Shooting guard Alec Burks is leaving Colorado early for the NBA draft after a record-setting sophomore season with the Buffaloes.
Burks was joined by Colorado coach Tad Boyle and his teammates at a news conference to announce his decision Thursday. Burks said he wrestled for weeks with the notion of skipping his final two years of eligibility, and consulted with his family, coaches and others, including former Colorado star and current New York Knicks guard Chauncey Billups.
"It was tough," said Burks, who plans to hire an agent in the coming days. "I was really deciding on coming back. I wasn't ready to give up the college experience. But I had to make the best decision for myself, and that's what I feel like I did."

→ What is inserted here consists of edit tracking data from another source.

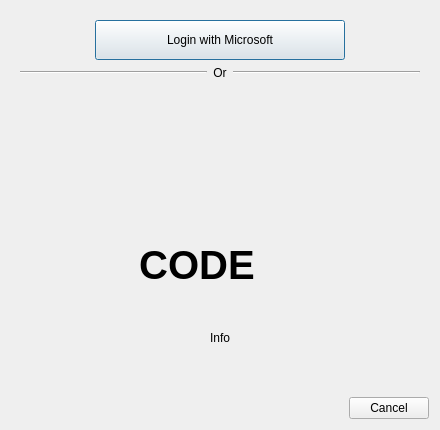
First picture: the form in launcher/ui/dialogs/MSALoginDialog.ui, repository FreesmTeam/FreesmLauncher, before the edit.
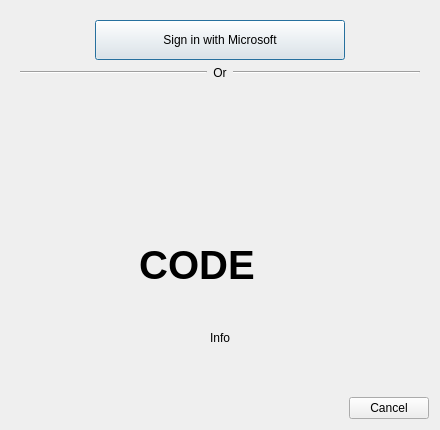
Second picture: the form after the edit. Icons and pictures are not drawn.

```diff
--- a/launcher/ui/dialogs/MSALoginDialog.ui
+++ b/launcher/ui/dialogs/MSALoginDialog.ui
@@ -114,7 +114,7 @@
             </size>
            </property>
            <property name="text">
-            <string>Login with Microsoft</string>
+            <string>Sign in with Microsoft</string>
            </property>
            <property name="default">
             <bool>true</bool>
```
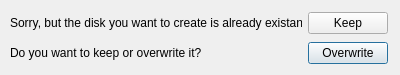
Above: ui/VhdExists.ui from Tech-FZ/EmuGUI before the change. Below: the same form after it.
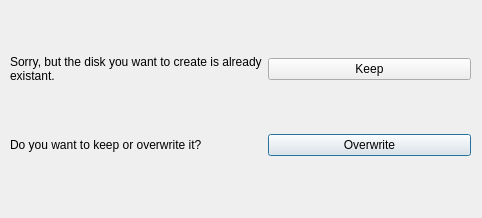
That is the form after the change.

Patch:
```diff
--- a/ui/VhdExists.ui
+++ b/ui/VhdExists.ui
@@ -6,8 +6,8 @@
    <rect>
     <x>0</x>
     <y>0</y>
-    <width>400</width>
-    <height>75</height>
+    <width>482</width>
+    <height>218</height>
    </rect>
   </property>
   <property name="windowTitle">
@@ -21,8 +21,8 @@
     <rect>
      <x>10</x>
      <y>10</y>
-     <width>378</width>
-     <height>56</height>
+     <width>461</width>
+     <height>191</height>
     </rect>
    </property>
    <layout class="QGridLayout" name="gridLayout">
@@ -31,6 +31,9 @@
       <property name="text">
        <string>Do you want to keep or overwrite it?</string>
       </property>
+      <property name="wordWrap">
+       <bool>true</bool>
+      </property>
      </widget>
     </item>
     <item row="1" column="2">
@@ -45,6 +48,9 @@
       <property name="text">
        <string>Sorry, but the disk you want to create is already existant.</string>
       </property>
+      <property name="wordWrap">
+       <bool>true</bool>
+      </property>
      </widget>
     </item>
     <item row="0" column="2">
```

The NBA draft is scheduled for June 23.
"The NBA is a dream of mine," Burks said. "I feel like I've got to take advantage of it."
Boyle said that Burks is ready to make the jump to the professional ranks and he fully supported his decision.
"Obviously, he's proved he can produce in one of the best leagues in the country and at the highest levels of college basketball," Boyle said. "You're talking about a situation where Alec can put himself on a course to take care of himself and his family for years to come. It's hard to begrudge anybody that opportunity, especially someone who has worked as hard as he's worked."
Burks' consistently productive play at Colorado has made his draft stock rise.
The 6-foot-6 guard ranks third on the school scoring list with an average of 19 points per game. He set the single-season scoring record of 779 points this season while helping Colorado reach the NIT semifinals in New York, and also set the freshman scoring record of 512 points.
Several mock drafts project Burks going in the middle of the first round, though Burks believes he has the potential to be a lottery pick.
"I'm going to work on everything to get my game right for the NBA," he said.
Boyle believes Colorado's basketball future remains bright, adding that it is better off in the long run having had Burks the past two seasons.
"We're not as good and we're not as experienced, but that doesn't mean we can't have a great year," Boyle said. "I'm optimistic, and I'm proud of Alec. This is something we can use as a positive in our recruiting efforts. Part of coming to this campus is following your dream and whether you're a basketball player or a chemical engineer or whatever the case may be, you want to follow your dream. Alec's dream is to play in the NBA and he's realized that at Colorado."